The Moldiest Bread
Study the rate in which mould grows on various types of breads to make a conclusion about which breads produce mould the fastest. Choose four or five breads, such as white, whole wheat, sourdough and cinnamon raisin. Make sure that each slice of bread is maintained in the same testing conditions so that variables do not skew the experiment. Put a slice of each type of bread into a brown paper bag and place it in a dark corner. Check on the breads daily by opening up the bag, visually inspecting the bread for mould and documenting how much mould each slice contains. You can also take pictures of each slice of bread every day to put together a timeline picture collage. Study the bread slices for five days and see which ones mould the fastest. Hypothesise about why you think certain breads mould faster or slower than others.

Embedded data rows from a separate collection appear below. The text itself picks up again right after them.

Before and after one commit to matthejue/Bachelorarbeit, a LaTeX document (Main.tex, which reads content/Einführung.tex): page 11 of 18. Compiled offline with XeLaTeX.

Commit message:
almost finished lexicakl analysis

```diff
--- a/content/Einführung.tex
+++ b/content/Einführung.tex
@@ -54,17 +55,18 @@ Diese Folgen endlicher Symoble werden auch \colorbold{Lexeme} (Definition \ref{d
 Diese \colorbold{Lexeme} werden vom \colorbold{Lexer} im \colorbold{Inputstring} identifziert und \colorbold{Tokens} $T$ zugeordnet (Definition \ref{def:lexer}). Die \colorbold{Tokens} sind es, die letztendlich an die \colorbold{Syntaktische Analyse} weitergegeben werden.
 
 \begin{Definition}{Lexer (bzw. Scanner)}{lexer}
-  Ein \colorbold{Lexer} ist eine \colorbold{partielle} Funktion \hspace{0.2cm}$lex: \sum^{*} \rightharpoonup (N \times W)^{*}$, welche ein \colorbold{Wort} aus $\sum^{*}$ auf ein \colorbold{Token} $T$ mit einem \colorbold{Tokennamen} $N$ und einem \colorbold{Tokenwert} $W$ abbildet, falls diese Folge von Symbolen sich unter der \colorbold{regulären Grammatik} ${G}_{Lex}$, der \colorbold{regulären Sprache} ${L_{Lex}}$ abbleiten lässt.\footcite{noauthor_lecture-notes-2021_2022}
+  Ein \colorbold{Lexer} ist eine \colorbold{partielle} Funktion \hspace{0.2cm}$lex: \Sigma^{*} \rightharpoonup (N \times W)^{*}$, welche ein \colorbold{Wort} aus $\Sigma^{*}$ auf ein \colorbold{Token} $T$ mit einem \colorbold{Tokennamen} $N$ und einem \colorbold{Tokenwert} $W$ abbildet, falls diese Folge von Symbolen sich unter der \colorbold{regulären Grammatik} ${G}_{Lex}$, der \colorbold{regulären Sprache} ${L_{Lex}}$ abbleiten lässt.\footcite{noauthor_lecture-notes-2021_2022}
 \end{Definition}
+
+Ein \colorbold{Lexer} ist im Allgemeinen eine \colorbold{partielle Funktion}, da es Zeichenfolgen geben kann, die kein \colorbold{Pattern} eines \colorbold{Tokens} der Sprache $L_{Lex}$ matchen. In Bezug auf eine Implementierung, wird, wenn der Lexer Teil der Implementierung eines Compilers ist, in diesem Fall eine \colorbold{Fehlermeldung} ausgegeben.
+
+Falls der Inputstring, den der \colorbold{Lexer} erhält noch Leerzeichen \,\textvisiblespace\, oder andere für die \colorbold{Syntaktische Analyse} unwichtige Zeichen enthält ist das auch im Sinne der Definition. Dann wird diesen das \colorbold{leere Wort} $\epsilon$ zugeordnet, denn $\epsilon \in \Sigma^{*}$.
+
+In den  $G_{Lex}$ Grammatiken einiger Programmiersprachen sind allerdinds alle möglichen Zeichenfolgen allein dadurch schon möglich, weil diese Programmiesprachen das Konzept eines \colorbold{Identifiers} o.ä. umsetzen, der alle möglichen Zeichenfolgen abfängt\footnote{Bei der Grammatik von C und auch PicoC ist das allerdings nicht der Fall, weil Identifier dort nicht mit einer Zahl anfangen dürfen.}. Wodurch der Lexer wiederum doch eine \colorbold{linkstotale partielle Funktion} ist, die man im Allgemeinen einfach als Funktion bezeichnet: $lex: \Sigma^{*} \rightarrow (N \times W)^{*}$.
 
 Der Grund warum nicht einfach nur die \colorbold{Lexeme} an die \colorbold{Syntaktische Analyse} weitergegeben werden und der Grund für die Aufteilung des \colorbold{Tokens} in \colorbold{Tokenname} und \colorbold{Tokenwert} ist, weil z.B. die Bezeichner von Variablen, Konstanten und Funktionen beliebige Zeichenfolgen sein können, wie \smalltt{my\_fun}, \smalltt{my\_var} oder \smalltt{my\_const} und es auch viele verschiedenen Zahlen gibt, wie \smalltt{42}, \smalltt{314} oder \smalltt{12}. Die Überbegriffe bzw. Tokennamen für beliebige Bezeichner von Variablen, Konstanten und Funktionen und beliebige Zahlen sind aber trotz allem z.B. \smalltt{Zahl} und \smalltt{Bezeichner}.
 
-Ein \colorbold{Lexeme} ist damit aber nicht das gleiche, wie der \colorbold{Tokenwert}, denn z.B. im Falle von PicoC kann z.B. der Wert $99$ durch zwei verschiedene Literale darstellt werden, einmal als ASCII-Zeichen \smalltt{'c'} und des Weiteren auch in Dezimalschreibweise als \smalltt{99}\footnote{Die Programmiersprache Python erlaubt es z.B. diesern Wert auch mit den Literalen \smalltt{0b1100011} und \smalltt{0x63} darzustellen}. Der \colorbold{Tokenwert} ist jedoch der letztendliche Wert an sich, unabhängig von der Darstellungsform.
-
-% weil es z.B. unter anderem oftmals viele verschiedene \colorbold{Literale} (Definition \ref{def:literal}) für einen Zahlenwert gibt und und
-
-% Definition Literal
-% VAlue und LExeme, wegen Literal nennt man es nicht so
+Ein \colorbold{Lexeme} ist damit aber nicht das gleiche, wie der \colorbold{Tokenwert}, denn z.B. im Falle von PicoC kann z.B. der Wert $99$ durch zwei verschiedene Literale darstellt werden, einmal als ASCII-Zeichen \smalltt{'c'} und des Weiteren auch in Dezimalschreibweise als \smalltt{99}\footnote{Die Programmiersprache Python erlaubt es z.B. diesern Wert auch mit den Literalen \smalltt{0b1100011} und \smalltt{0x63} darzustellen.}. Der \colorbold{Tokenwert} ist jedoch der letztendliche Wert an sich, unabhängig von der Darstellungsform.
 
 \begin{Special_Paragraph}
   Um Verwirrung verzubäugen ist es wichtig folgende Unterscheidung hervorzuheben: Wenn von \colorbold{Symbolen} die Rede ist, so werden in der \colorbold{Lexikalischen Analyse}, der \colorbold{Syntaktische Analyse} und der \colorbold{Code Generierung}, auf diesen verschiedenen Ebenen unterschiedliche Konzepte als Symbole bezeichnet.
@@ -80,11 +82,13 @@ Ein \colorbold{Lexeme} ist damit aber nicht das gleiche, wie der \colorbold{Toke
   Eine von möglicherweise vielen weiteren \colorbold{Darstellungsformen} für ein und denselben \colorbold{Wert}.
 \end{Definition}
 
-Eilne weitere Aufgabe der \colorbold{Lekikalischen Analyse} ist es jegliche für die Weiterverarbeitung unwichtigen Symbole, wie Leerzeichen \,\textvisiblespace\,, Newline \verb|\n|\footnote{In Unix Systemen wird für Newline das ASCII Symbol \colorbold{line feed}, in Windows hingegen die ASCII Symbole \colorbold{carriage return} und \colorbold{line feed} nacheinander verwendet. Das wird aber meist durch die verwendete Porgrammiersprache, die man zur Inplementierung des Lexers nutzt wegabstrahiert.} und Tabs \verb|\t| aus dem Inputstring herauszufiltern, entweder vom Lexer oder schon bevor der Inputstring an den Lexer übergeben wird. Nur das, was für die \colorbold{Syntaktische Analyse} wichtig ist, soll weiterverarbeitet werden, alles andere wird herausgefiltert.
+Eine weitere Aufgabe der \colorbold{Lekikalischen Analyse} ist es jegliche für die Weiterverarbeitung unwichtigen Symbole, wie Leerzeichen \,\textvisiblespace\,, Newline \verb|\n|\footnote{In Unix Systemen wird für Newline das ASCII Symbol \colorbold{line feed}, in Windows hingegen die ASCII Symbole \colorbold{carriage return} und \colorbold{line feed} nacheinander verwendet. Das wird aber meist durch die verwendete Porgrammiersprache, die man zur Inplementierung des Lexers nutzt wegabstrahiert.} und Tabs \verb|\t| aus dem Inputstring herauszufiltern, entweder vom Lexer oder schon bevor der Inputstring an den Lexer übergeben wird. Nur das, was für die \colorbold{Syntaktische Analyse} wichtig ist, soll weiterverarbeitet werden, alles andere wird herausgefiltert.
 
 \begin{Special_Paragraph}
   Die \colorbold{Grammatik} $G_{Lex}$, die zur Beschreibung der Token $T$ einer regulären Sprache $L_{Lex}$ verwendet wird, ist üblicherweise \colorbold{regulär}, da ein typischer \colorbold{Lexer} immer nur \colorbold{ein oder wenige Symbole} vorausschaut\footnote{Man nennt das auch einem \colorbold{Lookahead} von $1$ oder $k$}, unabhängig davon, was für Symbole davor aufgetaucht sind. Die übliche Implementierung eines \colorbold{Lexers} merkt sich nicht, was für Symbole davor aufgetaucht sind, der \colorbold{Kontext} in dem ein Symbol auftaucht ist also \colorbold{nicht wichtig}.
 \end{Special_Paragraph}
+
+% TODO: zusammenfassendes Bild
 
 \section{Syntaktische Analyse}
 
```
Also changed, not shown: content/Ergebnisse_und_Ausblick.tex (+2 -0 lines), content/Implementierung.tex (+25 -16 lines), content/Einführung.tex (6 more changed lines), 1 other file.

Where Mold Likes To Grow
In this project, students can determine where mould likes to grow the best based on a selection of testing environments. Take three slices of bread from the same loaf. Put one slice into a brown paper bag, add a few drops of water and place the bag in a dark corner of the kitchen or room. Put the second slice into a brown paper bag and stick it into the fridge. The third slice goes into a brown paper bag, does not get any water added and is left in a dark corner. Monitor the moldiness of the different breads for four or five days, taking note of which breads are moulding the fastest. At the end of the experiment, you will find that the bread with the water added moulded the fastest and the bread in the fridge moulded at the slowest rate. Write a response about why the various conditions had different effects on the mould.
Growing Bread Mold
Teach students that bread mould spores exist in suspended air and can drop to the floor or onto objects as dust. For the project, have students use a cotton swab to pick up dust from the floor. Trace the cotton swab over a slice of bread, exposing the bread to the spores that were collected, but remain invisible to the naked eye. Add five or six drops of water to the bread and seal it in an airtight bag. Leave the bread alone and come back to it in a few days to review the results. Students will find that mould has grown over the sliced bread, which is a process known as germination.
The Preservatives Factor
This project educates students about how preservatives prolong the shelf life of bread. You will need one loaf of preservative-free bread and another loaf of bread with preservatives. Add some drops of water to each loaf and seal them up identically. Put both loaves in a dark pantry or closet and check on them each day to see which loaf of bread is moulding the fastest. Have students identify why the loaf without the preservatives is the first to mould.